How JustAnswer Works:
  • Ask an Expert
    Experts are full of valuable knowledge and are ready to help with any question. Credentials confirmed by a Fortune 500 verification firm.
  • Get a Professional Answer
    Via email, text message, or notification as you wait on our site.
    Ask follow up questions if you need to.
  • 100% Satisfaction Guarantee
    Rate the answer you receive.
Ask Lucy, Esq. Your Own Question
Lucy, Esq.
Lucy, Esq., Attorney
Category: Personal Injury Law
Satisfied Customers: 27621
Experience:  JA Mentor
26798026
Type Your Personal Injury Law Question Here...
Lucy, Esq. is online now
A new question is answered every 9 seconds

I had surgery on a rotator cuff repair. It was a partical

Customer Question

I had surgery on a rotator cuff repair. It was a partical repair, not the whole rotator cuff. Which I did consent to general anesthesia. The day I had surgery I received general anesthesia and they gave me regional anesthesia in which I didn't consent to. I received a brachial plexus injury after surgery. I have worked till the day I had surgery, but now I'm on disability. Can I sue?
Submitted: 6 months ago.
Category: Personal Injury Law
Expert:  Lucy, Esq. replied 6 months ago.
Hi, I'm Lucy, and I'd be happy to answer your questions today. I'm sorry to hear about your situation. Can you explain how your injury is related to the anesthesia used? Also, what state are you in?
Customer: replied 6 months ago.
Hello! Well Regional anesthesia or Interscalene block is used by needle and they insert it close to your neck and back to block pain during surgery. I'm in LOUISIANA.
Expert:  Lucy, Esq. replied 6 months ago.
Thank you. There are multiple elements to a medical malpractice claim, and you have the burden of proving each of them.Duty: All lawyers have a duty to their patients, so that's easy enough.The standard of care: Meaning, what would doctors with similar training, education, and experience due in this situation? Is it common to use a regional anesthetic for a surgery on a rotator cuff rather than putting someone out under a general anesthesia?
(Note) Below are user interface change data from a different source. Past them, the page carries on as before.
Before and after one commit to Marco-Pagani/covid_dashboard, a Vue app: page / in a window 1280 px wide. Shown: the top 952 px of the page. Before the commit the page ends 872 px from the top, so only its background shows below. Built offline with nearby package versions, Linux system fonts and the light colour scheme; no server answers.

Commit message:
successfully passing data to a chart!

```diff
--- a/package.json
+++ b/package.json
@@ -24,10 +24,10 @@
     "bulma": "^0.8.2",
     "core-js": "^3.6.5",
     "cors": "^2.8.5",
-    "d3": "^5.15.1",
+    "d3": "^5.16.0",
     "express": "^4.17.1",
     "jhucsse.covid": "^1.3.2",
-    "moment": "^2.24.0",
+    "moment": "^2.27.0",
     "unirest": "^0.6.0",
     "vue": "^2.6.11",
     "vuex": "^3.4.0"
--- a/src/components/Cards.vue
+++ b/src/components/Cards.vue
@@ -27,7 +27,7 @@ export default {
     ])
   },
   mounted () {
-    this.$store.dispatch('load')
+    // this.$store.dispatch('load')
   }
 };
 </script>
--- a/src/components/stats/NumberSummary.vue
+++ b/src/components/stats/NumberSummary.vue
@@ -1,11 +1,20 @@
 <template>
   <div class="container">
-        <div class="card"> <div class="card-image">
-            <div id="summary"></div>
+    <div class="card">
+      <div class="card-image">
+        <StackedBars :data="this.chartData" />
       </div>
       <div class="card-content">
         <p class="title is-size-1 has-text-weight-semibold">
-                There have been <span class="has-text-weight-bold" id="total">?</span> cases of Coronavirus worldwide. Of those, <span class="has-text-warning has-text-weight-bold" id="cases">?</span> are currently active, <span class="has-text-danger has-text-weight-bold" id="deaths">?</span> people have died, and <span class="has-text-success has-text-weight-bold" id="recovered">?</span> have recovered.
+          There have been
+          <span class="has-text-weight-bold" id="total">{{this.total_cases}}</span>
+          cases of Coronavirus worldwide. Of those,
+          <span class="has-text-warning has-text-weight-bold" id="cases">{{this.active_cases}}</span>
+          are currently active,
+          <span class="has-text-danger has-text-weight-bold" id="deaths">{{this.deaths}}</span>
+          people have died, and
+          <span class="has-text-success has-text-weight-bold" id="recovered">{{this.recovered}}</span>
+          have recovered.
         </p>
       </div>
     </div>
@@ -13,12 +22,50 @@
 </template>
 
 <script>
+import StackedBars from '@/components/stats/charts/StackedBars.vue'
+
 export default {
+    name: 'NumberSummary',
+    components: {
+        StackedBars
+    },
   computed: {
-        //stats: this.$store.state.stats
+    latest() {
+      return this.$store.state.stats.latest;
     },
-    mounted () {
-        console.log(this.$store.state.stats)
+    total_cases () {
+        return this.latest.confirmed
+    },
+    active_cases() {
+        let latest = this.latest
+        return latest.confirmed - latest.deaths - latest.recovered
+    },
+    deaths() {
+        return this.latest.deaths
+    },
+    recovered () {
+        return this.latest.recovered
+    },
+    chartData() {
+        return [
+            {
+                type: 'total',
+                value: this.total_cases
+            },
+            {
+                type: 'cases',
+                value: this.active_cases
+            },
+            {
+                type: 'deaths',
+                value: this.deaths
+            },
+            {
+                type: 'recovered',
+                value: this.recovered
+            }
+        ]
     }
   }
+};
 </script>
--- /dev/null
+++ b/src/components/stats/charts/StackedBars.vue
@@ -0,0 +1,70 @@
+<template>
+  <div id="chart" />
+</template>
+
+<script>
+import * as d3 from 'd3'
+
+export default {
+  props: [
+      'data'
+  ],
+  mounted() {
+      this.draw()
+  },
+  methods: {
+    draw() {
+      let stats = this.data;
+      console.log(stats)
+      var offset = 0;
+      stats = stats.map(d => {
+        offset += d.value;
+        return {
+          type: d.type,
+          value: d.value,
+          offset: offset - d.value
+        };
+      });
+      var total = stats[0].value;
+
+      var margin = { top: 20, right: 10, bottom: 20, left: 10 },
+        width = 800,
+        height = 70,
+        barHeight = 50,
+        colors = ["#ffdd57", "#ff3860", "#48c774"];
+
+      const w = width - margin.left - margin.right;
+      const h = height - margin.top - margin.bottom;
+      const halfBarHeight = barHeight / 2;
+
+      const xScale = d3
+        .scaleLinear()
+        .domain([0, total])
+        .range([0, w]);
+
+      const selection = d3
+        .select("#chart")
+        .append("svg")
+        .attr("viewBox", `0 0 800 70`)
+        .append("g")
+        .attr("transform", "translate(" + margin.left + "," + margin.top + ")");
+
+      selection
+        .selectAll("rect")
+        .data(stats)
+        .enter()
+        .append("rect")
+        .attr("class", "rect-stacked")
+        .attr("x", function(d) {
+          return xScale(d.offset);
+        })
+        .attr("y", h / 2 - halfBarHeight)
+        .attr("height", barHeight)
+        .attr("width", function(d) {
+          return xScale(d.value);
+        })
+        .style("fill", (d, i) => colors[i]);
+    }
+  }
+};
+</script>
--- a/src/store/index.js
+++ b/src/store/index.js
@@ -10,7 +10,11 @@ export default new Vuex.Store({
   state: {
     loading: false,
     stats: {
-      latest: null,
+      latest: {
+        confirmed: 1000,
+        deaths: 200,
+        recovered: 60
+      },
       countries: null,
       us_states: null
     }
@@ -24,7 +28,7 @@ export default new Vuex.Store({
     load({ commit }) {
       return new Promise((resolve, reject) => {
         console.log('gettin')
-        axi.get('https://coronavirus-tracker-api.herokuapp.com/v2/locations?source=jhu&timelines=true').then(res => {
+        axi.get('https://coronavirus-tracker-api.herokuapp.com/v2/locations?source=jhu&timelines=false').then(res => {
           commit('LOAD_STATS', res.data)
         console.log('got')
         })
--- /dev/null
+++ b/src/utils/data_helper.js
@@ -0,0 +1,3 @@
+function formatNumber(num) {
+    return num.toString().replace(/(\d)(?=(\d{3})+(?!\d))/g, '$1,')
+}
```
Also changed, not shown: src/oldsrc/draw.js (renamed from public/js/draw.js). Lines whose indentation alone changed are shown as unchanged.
Are the risks to both types similar enough that most doctors wouldn't think to get consent for both? To raise a consent argument, you need to be able to establish that you weren't in a position to protest to having the needle used.Breach: Meaning, what did your doctor do wrong? Again, if using regional vs. general anesthesia is common practice, that may not be enough to establish malpractice. You need an expert medical witness to explain how your doctor failed to give you the standard of care you were entitled to as a patient.Causation: It's not enough that the doctor inserted a needle into your neck and you're now injured unless the injury occurred during the surgery. A doctor needs to explain HOW your injury occurred so that a reasonable person could say "If the doctor had not done X (meaning the breach), this plaintiff would not be injured.Damages: When you're talking about lost wages, you also need a doctor who can say how long you should have been out of work after rotator cuff surgery versus the amount of work you wound up missing.As you can probably see, most of those elements require testimony from a doctor. Many lawyers who do medical malpractice have a list of doctors they use who can review your medical records and issue an opinion. But that's the starting point. It's not enough that you had surgery and wound up injured. You have to be able to show that your doctors made a mistake they could've avoided by using a reasonable degree of care. It could be difficult to phrase this as assault and battery, since you consented to being knocked out and instead got a needle pinch. Again, it could come down to whether you were alert at the time they brought out the needle and whether you raised any objections. It's not something police would investigate - that would have to be part of a civil case. But you'd also have to carefully read all of the consent forms you signed, because there's possibly language in there that would prevent you from pursuing this type of suit. If the lawyer you talked to wasn't helpful, try calling another medical malpractice lawyer in your area. A good place to start is www.martindale.com. If you have any questions or concerns about my response, please reply WITHOUT RATING. It's important that you are 100% satisfied with my courtesy and professionalism. Otherwise, please rate my service positively so I am paid for the time I spend answering questions. If you are on a mobile device, you may need to scroll to the right. There is no charge for follow-up questions. Thank you.
Expert:  Lucy, Esq. replied 6 months ago.
Did you have any questions about this?